Ex. On a cloudy day you may want to bring an umbrella
You don’t need to store every fact if inferences can be derived from
information that is stored
Ex. Kangaroos breathe, ducks breathe, pigs breathe ANIMALS
Using the same categories allows us to communicate knowledge to
Ex. Don’t need to explain a dog as a furry little four-legged animal
Ex. Someone not having a concept makes it hard to have a
How do we do this? How do we categorize millions of little
things/actions/attributes/experiences that we know about?
What do we base our categories on? Is the world naturally divided into
categories, or do our categories help us function in the world?
Classical View Concepts have defining features
Ex. What is a dog? Define it’s features. Four-legged, furry,
What about a dog that doesn’t bark? A dog that doesn’t have four
legs? How can we classify without the categories? There are usually
Hard to come up with a good def. maybe there is a good one
(something to do with DNA maybe?), we just haven’t come up with
Ex. Def. of a bachelor?
Even without definitions, we still have concepts
We still know what a dog is, without having to undertake his DNA.
Psychologists reject the classical view.
Category member have a family resemblance to each other – some
features in common, but not every member has to have those
features.

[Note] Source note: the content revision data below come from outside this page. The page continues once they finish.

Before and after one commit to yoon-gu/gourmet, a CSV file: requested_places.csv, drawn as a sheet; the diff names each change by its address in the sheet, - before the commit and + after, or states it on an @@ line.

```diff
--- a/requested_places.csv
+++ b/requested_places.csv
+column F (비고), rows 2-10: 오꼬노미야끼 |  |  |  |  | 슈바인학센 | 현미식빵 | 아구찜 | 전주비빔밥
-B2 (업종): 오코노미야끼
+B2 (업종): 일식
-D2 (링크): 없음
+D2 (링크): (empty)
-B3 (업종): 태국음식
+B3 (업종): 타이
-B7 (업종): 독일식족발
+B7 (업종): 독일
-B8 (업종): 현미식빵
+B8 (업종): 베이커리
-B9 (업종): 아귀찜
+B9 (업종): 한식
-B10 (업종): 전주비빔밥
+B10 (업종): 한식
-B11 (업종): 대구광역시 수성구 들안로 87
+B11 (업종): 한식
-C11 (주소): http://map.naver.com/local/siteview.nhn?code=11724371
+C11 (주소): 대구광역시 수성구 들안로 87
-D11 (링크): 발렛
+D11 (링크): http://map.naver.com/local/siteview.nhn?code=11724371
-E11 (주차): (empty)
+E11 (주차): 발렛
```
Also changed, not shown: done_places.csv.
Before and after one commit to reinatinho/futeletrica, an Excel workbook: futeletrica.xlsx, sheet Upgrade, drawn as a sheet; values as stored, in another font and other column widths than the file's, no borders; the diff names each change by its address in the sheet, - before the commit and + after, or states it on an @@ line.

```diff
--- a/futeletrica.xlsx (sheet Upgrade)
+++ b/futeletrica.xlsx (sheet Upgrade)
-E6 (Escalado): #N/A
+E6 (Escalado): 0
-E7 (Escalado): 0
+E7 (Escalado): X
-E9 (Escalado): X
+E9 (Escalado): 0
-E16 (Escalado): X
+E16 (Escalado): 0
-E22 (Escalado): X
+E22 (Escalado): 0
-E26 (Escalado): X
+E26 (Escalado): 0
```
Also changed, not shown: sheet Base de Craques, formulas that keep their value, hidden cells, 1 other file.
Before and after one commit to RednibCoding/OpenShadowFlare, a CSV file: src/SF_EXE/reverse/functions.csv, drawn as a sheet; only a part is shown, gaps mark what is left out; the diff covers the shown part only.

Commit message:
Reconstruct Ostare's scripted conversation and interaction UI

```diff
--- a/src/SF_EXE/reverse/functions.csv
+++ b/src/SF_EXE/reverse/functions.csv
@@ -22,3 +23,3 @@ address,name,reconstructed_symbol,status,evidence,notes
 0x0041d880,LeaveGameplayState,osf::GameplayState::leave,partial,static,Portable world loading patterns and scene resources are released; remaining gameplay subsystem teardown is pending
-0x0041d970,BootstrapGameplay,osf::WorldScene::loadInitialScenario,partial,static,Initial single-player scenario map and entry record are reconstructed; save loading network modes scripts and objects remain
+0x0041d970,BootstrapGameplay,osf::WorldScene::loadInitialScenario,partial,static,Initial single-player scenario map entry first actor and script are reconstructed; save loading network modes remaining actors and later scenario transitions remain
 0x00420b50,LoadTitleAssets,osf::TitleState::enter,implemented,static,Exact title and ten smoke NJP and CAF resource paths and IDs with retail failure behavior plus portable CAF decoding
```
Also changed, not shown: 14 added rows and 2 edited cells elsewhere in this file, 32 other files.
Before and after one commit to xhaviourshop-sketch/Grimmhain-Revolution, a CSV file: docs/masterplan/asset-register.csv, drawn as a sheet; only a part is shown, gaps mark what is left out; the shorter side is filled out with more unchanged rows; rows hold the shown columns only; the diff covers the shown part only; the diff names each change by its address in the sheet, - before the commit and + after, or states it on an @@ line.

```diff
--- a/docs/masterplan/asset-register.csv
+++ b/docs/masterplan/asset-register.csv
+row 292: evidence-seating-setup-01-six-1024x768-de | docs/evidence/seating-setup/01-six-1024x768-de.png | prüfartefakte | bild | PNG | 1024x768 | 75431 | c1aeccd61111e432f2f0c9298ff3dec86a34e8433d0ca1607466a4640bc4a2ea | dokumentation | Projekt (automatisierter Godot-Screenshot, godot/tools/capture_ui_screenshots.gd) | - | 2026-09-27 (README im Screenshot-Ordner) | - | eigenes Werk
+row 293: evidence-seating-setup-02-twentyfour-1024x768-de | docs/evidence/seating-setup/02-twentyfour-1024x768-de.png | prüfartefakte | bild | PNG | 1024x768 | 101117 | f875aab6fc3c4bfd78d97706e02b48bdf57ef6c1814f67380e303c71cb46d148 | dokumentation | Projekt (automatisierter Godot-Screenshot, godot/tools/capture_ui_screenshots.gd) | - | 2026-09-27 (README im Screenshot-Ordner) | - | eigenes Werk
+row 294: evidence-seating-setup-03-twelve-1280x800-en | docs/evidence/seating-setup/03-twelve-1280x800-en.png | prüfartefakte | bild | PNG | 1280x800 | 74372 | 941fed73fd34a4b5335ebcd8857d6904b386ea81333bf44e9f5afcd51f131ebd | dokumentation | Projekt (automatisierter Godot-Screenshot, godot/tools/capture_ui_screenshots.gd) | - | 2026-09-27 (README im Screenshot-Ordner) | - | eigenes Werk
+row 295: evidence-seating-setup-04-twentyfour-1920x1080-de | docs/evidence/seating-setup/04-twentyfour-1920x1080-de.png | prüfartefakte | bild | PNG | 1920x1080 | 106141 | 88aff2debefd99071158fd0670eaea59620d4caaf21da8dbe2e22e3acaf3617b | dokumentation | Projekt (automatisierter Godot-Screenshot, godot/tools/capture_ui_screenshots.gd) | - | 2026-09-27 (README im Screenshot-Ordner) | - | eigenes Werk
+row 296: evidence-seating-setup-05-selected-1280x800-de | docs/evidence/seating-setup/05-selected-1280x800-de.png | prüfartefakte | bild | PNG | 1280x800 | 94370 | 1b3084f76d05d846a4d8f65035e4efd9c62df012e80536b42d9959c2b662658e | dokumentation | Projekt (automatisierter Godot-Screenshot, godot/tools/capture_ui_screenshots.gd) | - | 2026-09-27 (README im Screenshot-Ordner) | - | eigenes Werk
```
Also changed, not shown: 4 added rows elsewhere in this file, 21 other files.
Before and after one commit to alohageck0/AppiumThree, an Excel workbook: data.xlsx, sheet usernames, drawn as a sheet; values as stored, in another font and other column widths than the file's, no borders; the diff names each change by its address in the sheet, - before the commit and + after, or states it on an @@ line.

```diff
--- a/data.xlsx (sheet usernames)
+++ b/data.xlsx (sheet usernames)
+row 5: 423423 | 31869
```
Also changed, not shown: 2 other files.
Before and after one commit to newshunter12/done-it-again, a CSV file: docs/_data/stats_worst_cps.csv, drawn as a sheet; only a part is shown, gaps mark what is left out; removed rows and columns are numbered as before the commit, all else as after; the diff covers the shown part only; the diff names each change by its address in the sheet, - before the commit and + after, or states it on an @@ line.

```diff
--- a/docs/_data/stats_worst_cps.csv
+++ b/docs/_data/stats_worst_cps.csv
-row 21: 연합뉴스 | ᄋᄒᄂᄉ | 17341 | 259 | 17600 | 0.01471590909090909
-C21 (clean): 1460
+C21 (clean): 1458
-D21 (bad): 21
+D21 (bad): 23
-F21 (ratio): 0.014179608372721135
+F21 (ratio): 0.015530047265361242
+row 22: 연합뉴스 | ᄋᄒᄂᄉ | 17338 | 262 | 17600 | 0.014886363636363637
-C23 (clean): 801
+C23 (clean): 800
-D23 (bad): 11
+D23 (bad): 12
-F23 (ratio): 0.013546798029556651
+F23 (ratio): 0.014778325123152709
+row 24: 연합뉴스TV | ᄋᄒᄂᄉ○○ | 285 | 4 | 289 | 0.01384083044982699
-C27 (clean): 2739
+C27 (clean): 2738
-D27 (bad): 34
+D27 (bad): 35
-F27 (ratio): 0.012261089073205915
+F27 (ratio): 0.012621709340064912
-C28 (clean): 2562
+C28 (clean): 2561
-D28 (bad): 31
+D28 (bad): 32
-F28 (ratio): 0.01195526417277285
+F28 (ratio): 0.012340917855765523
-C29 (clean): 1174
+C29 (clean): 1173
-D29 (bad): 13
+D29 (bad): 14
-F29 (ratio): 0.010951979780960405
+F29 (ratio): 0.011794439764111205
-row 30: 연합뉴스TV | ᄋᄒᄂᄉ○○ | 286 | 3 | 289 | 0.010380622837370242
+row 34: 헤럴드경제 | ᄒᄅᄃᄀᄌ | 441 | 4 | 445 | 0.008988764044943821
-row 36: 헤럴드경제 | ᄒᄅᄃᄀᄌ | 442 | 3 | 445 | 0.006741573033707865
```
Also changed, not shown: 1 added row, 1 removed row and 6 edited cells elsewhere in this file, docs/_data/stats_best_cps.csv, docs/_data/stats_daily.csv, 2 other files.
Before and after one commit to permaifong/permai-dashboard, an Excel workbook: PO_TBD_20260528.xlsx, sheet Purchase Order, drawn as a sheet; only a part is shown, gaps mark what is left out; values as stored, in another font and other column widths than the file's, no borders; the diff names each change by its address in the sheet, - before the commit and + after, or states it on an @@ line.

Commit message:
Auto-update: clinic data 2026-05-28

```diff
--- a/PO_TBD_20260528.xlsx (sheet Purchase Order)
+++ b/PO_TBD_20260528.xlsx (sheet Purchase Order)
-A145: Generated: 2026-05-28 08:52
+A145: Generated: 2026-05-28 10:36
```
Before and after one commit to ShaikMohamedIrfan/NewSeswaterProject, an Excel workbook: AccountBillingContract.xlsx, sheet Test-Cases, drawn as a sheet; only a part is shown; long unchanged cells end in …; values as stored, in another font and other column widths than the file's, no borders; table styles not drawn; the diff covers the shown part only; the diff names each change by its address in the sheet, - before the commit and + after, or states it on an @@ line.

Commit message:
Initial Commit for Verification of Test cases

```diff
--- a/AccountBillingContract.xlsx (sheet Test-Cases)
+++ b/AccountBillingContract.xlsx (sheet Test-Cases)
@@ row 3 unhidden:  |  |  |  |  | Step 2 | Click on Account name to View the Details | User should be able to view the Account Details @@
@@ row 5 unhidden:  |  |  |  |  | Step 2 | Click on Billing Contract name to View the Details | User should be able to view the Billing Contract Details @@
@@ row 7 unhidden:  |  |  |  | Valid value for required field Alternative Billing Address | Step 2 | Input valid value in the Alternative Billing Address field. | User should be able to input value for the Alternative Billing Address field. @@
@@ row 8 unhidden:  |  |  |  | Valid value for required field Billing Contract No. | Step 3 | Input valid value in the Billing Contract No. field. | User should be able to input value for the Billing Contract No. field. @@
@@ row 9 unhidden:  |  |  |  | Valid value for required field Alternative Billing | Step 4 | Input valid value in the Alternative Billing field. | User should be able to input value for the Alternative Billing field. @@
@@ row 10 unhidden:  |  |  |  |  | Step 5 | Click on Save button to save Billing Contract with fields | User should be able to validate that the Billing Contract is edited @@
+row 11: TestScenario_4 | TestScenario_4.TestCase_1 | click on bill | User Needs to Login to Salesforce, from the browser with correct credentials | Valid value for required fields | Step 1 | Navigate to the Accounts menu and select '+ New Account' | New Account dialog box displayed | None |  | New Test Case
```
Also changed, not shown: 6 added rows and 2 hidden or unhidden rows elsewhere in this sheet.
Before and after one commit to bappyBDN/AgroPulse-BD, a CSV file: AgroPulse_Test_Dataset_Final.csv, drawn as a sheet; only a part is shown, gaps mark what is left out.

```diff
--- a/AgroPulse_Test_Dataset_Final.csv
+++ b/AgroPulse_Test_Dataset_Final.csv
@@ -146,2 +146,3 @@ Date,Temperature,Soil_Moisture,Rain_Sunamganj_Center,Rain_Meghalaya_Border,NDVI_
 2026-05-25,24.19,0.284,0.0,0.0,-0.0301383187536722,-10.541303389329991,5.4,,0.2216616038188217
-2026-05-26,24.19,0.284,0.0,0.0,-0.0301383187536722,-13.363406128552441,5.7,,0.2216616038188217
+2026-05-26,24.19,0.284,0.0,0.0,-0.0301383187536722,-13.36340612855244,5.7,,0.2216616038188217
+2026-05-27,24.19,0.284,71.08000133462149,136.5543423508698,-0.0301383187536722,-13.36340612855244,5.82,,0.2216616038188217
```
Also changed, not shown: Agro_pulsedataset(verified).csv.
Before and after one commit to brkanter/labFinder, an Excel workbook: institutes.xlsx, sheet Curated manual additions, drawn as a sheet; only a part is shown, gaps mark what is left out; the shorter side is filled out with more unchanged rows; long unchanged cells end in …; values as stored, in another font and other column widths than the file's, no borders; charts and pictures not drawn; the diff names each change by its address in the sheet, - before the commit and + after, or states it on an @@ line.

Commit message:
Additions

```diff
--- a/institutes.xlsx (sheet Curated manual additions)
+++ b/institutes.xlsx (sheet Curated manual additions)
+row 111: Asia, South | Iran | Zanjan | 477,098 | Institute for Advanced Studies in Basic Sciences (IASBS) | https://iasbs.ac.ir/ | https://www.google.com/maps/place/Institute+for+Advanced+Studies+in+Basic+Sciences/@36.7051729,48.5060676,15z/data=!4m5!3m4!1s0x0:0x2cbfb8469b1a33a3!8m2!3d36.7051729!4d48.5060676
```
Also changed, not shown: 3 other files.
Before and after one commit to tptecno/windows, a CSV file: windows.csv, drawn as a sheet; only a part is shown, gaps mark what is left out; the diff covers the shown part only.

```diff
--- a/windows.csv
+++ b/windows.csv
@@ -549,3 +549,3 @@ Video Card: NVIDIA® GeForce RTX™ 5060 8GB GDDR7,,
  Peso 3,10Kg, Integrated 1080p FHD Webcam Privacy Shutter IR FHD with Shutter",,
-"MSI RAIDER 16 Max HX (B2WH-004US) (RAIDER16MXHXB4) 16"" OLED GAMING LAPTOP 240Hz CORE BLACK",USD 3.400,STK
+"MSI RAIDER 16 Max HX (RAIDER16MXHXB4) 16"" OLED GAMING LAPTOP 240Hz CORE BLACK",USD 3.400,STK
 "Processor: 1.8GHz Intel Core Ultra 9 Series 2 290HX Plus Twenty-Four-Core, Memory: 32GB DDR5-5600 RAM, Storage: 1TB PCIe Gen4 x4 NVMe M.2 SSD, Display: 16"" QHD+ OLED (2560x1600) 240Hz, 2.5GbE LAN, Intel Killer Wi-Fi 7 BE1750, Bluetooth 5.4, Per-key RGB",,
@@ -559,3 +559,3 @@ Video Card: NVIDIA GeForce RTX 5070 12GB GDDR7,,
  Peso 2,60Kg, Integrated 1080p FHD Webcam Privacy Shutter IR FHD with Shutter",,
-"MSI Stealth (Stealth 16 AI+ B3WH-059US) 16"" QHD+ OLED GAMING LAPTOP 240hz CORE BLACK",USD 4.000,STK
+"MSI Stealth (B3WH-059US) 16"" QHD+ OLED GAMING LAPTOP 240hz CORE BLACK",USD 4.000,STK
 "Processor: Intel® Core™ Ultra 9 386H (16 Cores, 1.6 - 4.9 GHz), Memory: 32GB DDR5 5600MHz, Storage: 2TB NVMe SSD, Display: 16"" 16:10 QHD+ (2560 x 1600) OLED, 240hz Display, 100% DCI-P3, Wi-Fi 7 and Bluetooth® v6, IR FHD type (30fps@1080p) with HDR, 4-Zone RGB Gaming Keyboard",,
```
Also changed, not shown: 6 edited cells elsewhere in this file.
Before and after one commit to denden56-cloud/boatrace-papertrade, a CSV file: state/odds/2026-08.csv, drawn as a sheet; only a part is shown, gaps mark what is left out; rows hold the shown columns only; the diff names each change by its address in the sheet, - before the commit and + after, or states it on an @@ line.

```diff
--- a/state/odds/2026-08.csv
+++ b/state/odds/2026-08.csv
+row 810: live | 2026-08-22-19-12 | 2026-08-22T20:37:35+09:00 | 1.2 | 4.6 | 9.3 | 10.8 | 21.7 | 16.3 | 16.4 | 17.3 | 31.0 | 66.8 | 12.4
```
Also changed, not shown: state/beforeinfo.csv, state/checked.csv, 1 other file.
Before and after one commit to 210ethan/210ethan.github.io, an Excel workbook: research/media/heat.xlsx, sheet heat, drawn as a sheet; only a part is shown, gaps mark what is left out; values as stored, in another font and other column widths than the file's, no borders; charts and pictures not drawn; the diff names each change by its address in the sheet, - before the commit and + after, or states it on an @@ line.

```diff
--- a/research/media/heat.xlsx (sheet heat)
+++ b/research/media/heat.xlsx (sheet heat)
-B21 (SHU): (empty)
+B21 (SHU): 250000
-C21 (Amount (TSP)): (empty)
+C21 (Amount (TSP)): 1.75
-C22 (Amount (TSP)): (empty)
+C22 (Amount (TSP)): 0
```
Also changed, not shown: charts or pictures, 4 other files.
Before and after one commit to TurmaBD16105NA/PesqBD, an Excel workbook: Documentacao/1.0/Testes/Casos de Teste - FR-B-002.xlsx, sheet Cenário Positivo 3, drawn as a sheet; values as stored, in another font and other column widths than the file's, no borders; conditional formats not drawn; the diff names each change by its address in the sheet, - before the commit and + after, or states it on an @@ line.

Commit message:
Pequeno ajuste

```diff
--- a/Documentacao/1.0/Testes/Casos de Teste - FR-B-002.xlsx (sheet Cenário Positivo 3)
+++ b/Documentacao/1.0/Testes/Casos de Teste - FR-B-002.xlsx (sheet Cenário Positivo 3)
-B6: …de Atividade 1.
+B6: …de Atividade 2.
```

Different members have different features in common.
Ex. No one think that defines all 7 dwarves.
Definition becomes PROBABILISTIC
If you have X and Y, it is likely that you belong to category T.
THIS MEANS: No necessary conditions for belonging to a category,
no sufficient definitions either.
Does not take structure away from category – still things in
common, but things in common will change depending on case
Fuzzy boundaries – there are degrees of “dogness”, some dogs are
better examples of dogs than others.
The AVERAGE of a category – what is an “ideal” dog
Things that are more similar to prototype are good dogs; as they
get more and more dissimilar, they are less and less good dogs,
and eventually, not dogs at all Graded membership
Ex. Golden retriever may be in the centre – most like dogs around,
most different, less likely to be a “dog” according to concept Not most frequent, often the best.
Ex. Drawing a tree – you’d probably draw big one with full leaves, it
is not the actual more frequent/average one you encounter
Ex. People would rate morphed face of average-ness as most
Sentence verification: is this true or not?
Ex. Is a robin a bird? Is an emu a bird?
Measure reaction time – faster reaction, more typical example
Ex. Rank “sofa, dining room table, ottoman, piano, TV stand” as to
how TYPICAL of category furniture
There would be high ratings of dining room table compared to piano
for “typical furniture”
Different people may have different prototypes (different “ideals”) –
based on personal experience
Ex. Protypical fruit for Jamaica is different than Canada
Basic Level Categories
Superordinate – vehicle
Subordinate – 2001 Honda civic
We usually describe the world in terms of basic level categories
Languages usually have one word for basic level categories
E.g. “chair”, “apple”, vs. “rocking chair”, “granny Smith apple”
Children learn basic level